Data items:
——

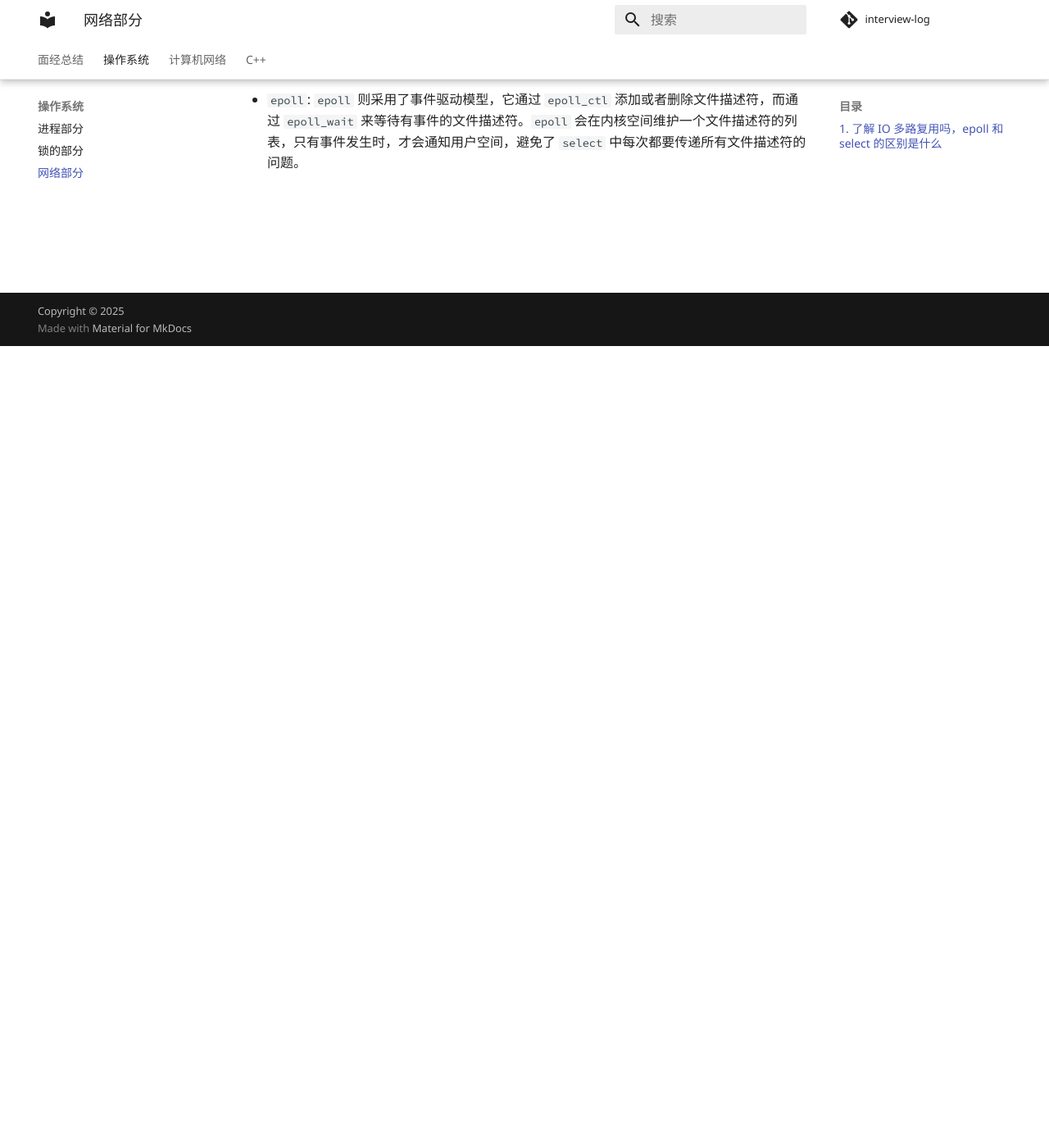
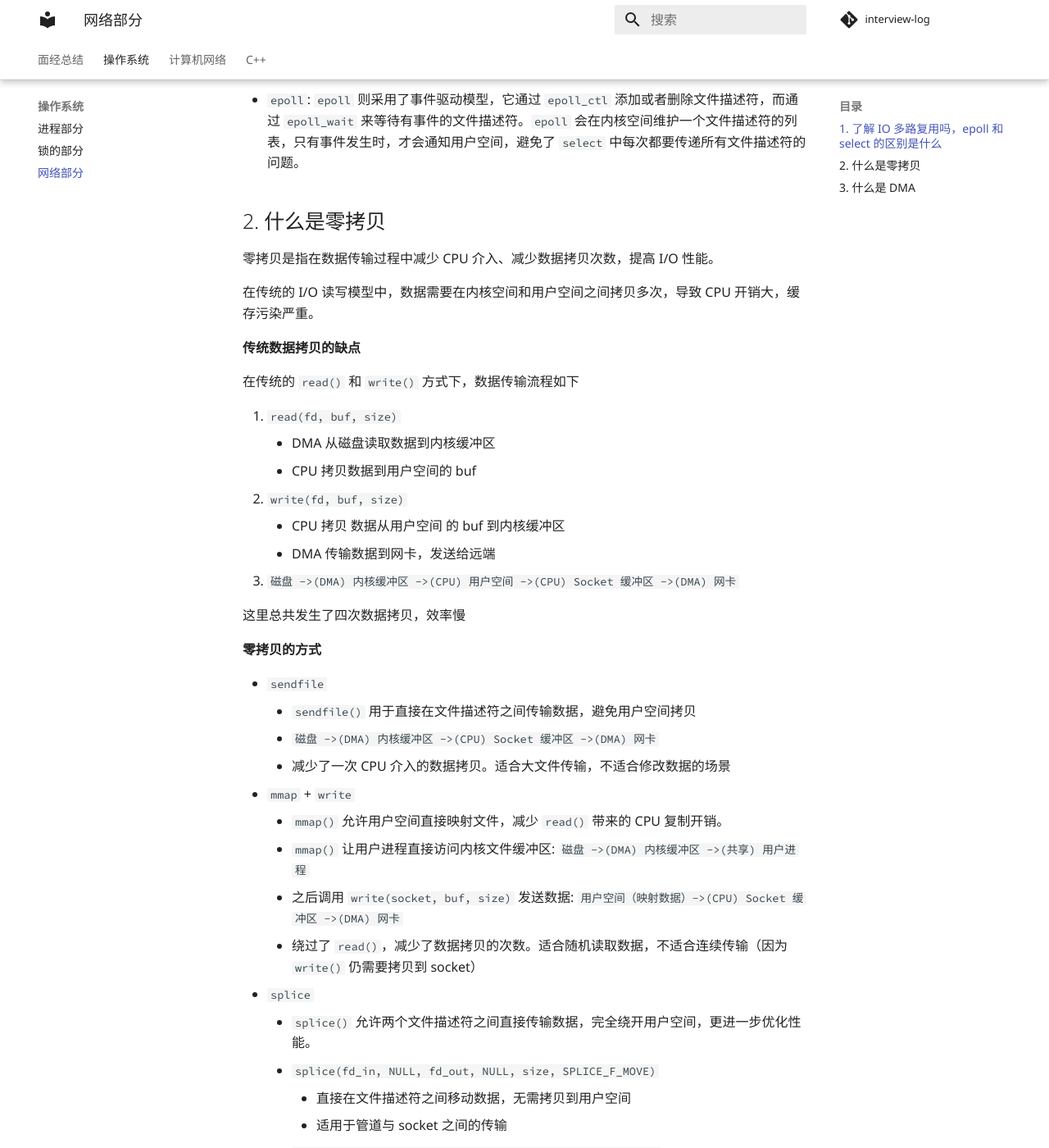
Before and after one commit to suoyuan666/interview-log, an MkDocs documentation site: the page built from docs/os/network.md, in a window 1280 px wide and 1400 px high, scrolled down 978 px. Shown: the whole window at 82% size. Built offline with MkDocs 1.6.1 and Material for MkDocs 9.7.7, drawn with Linux system fonts in a browser that asks for light colours; comment, search, counter and statistics services are not loaded; some of the changed text lies outside the part shown.

Commit message:
[os, cpp]: update os/network, add cpp/stl
Signed-off-by: suoyuan666 <s5n666@outlook.com>

````diff
--- a/docs/os/network.md
+++ b/docs/os/network.md
@@ -24,3 +24,69 @@ IO 多路复用是指在单个线程中同时监视多个 IO 事件（例如读
 
 - `select`: `select` 每次调用时都会把所有的文件描述符都传递给内核，内核会返回哪些文件描述符可以进行读写。它是轮询式的。
 - `epoll`: `epoll` 则采用了事件驱动模型，它通过 `epoll_ctl` 添加或者删除文件描述符，而通过 `epoll_wait` 来等待有事件的文件描述符。`epoll` 会在内核空间维护一个文件描述符的列表，只有事件发生时，才会通知用户空间，避免了 `select` 中每次都要传递所有文件描述符的问题。
+
+## 2. 什么是零拷贝
+
+零拷贝是指在数据传输过程中减少 CPU 介入、减少数据拷贝次数，提高 I/O 性能。
+
+在传统的 I/O 读写模型中，数据需要在内核空间和用户空间之间拷贝多次，导致 CPU 开销大，缓存污染严重。
+
+**传统数据拷贝的缺点**
+
+在传统的 `read()` 和 `write()` 方式下，数据传输流程如下
+
+1. `read(fd, buf, size)`
+    - DMA 从磁盘读取数据到内核缓冲区
+    - CPU 拷贝数据到用户空间的 buf
+2. `write(fd, buf, size)`
+    - CPU 拷贝 数据从用户空间 的 buf 到内核缓冲区
+    - DMA 传输数据到网卡，发送给远端
+- `磁盘 ->(DMA) 内核缓冲区 ->(CPU) 用户空间 ->(CPU) Socket 缓冲区 ->(DMA) 网卡`
+
+这里总共发生了四次数据拷贝，效率慢
+
+**零拷贝的方式**
+
+- `sendfile`
+    - `sendfile()` 用于直接在文件描述符之间传输数据，避免用户空间拷贝
+    - `磁盘 ->(DMA) 内核缓冲区 ->(CPU) Socket 缓冲区 ->(DMA) 网卡`
+    - 减少了一次 CPU 介入的数据拷贝。适合大文件传输，不适合修改数据的场景
+- `mmap` + `write`
+    - `mmap()` 允许用户空间直接映射文件，减少 `read()` 带来的 CPU 复制开销。
+    - `mmap()` 让用户进程直接访问内核文件缓冲区: `磁盘 ->(DMA) 内核缓冲区 ->(共享) 用户进程`
+    - 之后调用 `write(socket, buf, size)` 发送数据: `用户空间（映射数据）->(CPU) Socket 缓冲区 ->(DMA) 网卡`
+    - 绕过了 `read()`，减少了数据拷贝的次数。适合随机读取数据，不适合连续传输（因为 `write()` 仍需要拷贝到 socket）
+- `splice`
+    - `splice()` 允许两个文件描述符之间直接传输数据，完全绕开用户空间，更进一步优化性能。
+    - `splice(fd_in, NULL, fd_out, NULL, size, SPLICE_F_MOVE)`
+        - 直接在文件描述符之间移动数据，无需拷贝到用户空间
+        - 适用于管道与 socket 之间的传输
+    - `磁盘 ->(DMA) 内核缓冲区 ->(内核) Socket 缓冲区 ->(DMA) 网卡`
+    - 适合文件描述符之间的数据传输，不适合用户态的数据处理
+
+- `splice` 完全绕过了用户空间，甚至避免了 CPU 在内核态拷贝数据，进一步优化性能
+- `mmap` 只优化了 `read`，但仍然需要 `write`，所以不如效率 `splice`
+
+## 3. 什么是 DMA
+
+DMA 允许外设（如网卡、磁盘）直接访问内存，而不经过 CPU，从而减少 CPU 负担，加速数据传输
+
+传统的数据传输会是这样:
+
+```txt
+设备 ->(CPU 读取) -> CPU 处理 ->(CPU 写入) -> 内存
+```
+
+而使用了 DMA 就会是:
+
+```txt
+设备 ->(DMA 控制器) -> 内存
+```
+
+CPU 只需要启动 DMA 传输，之后就处理其他任务，DMA 直接在设备和内存之间移动数据
+
+- Scatter-Gather DMA
+    - 传统 DMA 一次只能传输连续的内存块，但实际应用中数据可能是不连续的，Scatter-Gather DMA 直接将多个块发送到内存，不需要 CPU 组装数据，提高效率
+- IOMMU + DMA
+    - 在虚拟化和安全场景下，DMA 需要访问不同进程的内存，但传统 DMA 只能访问物理内存
+    - IOMMU（I/O Memory Management Unit） 允许 DMA 访问虚拟内存，提高数据安全性，同时支持设备直通（如 PCIe 直通）
````
Also changed, not shown: docs/program_language/cpp/stl.md (added, +67 -0 lines).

——

**TASK BRIEF:** Every entry above should be restated word for word, with the images left out.

**SOLUTION FOR THIS TASK:**
Before and after one commit to suoyuan666/interview-log, an MkDocs documentation site: the page built from docs/os/network.md, in a window 1280 px wide and 1400 px high, scrolled down 978 px. Shown: the whole window at 82% size. Built offline with MkDocs 1.6.1 and Material for MkDocs 9.7.7, drawn with Linux system fonts in a browser that asks for light colours; comment, search, counter and statistics services are not loaded; some of the changed text lies outside the part shown.

Commit message:
[os, cpp]: update os/network, add cpp/stl
Signed-off-by: suoyuan666 <s5n666@outlook.com>

````diff
--- a/docs/os/network.md
+++ b/docs/os/network.md
@@ -24,3 +24,69 @@ IO 多路复用是指在单个线程中同时监视多个 IO 事件（例如读
 
 - `select`: `select` 每次调用时都会把所有的文件描述符都传递给内核，内核会返回哪些文件描述符可以进行读写。它是轮询式的。
 - `epoll`: `epoll` 则采用了事件驱动模型，它通过 `epoll_ctl` 添加或者删除文件描述符，而通过 `epoll_wait` 来等待有事件的文件描述符。`epoll` 会在内核空间维护一个文件描述符的列表，只有事件发生时，才会通知用户空间，避免了 `select` 中每次都要传递所有文件描述符的问题。
+
+## 2. 什么是零拷贝
+
+零拷贝是指在数据传输过程中减少 CPU 介入、减少数据拷贝次数，提高 I/O 性能。
+
+在传统的 I/O 读写模型中，数据需要在内核空间和用户空间之间拷贝多次，导致 CPU 开销大，缓存污染严重。
+
+**传统数据拷贝的缺点**
+
+在传统的 `read()` 和 `write()` 方式下，数据传输流程如下
+
+1. `read(fd, buf, size)`
+    - DMA 从磁盘读取数据到内核缓冲区
+    - CPU 拷贝数据到用户空间的 buf
+2. `write(fd, buf, size)`
+    - CPU 拷贝 数据从用户空间 的 buf 到内核缓冲区
+    - DMA 传输数据到网卡，发送给远端
+- `磁盘 ->(DMA) 内核缓冲区 ->(CPU) 用户空间 ->(CPU) Socket 缓冲区 ->(DMA) 网卡`
+
+这里总共发生了四次数据拷贝，效率慢
+
+**零拷贝的方式**
+
+- `sendfile`
+    - `sendfile()` 用于直接在文件描述符之间传输数据，避免用户空间拷贝
+    - `磁盘 ->(DMA) 内核缓冲区 ->(CPU) Socket 缓冲区 ->(DMA) 网卡`
+    - 减少了一次 CPU 介入的数据拷贝。适合大文件传输，不适合修改数据的场景
+- `mmap` + `write`
+    - `mmap()` 允许用户空间直接映射文件，减少 `read()` 带来的 CPU 复制开销。
+    - `mmap()` 让用户进程直接访问内核文件缓冲区: `磁盘 ->(DMA) 内核缓冲区 ->(共享) 用户进程`
+    - 之后调用 `write(socket, buf, size)` 发送数据: `用户空间（映射数据）->(CPU) Socket 缓冲区 ->(DMA) 网卡`
+    - 绕过了 `read()`，减少了数据拷贝的次数。适合随机读取数据，不适合连续传输（因为 `write()` 仍需要拷贝到 socket）
+- `splice`
+    - `splice()` 允许两个文件描述符之间直接传输数据，完全绕开用户空间，更进一步优化性能。
+    - `splice(fd_in, NULL, fd_out, NULL, size, SPLICE_F_MOVE)`
+        - 直接在文件描述符之间移动数据，无需拷贝到用户空间
+        - 适用于管道与 socket 之间的传输
+    - `磁盘 ->(DMA) 内核缓冲区 ->(内核) Socket 缓冲区 ->(DMA) 网卡`
+    - 适合文件描述符之间的数据传输，不适合用户态的数据处理
+
+- `splice` 完全绕过了用户空间，甚至避免了 CPU 在内核态拷贝数据，进一步优化性能
+- `mmap` 只优化了 `read`，但仍然需要 `write`，所以不如效率 `splice`
+
+## 3. 什么是 DMA
+
+DMA 允许外设（如网卡、磁盘）直接访问内存，而不经过 CPU，从而减少 CPU 负担，加速数据传输
+
+传统的数据传输会是这样:
+
+```txt
+设备 ->(CPU 读取) -> CPU 处理 ->(CPU 写入) -> 内存
+```
+
+而使用了 DMA 就会是:
+
+```txt
+设备 ->(DMA 控制器) -> 内存
+```
+
+CPU 只需要启动 DMA 传输，之后就处理其他任务，DMA 直接在设备和内存之间移动数据
+
+- Scatter-Gather DMA
+    - 传统 DMA 一次只能传输连续的内存块，但实际应用中数据可能是不连续的，Scatter-Gather DMA 直接将多个块发送到内存，不需要 CPU 组装数据，提高效率
+- IOMMU + DMA
+    - 在虚拟化和安全场景下，DMA 需要访问不同进程的内存，但传统 DMA 只能访问物理内存
+    - IOMMU（I/O Memory Management Unit） 允许 DMA 访问虚拟内存，提高数据安全性，同时支持设备直通（如 PCIe 直通）
````
Also changed, not shown: docs/program_language/cpp/stl.md (added, +67 -0 lines).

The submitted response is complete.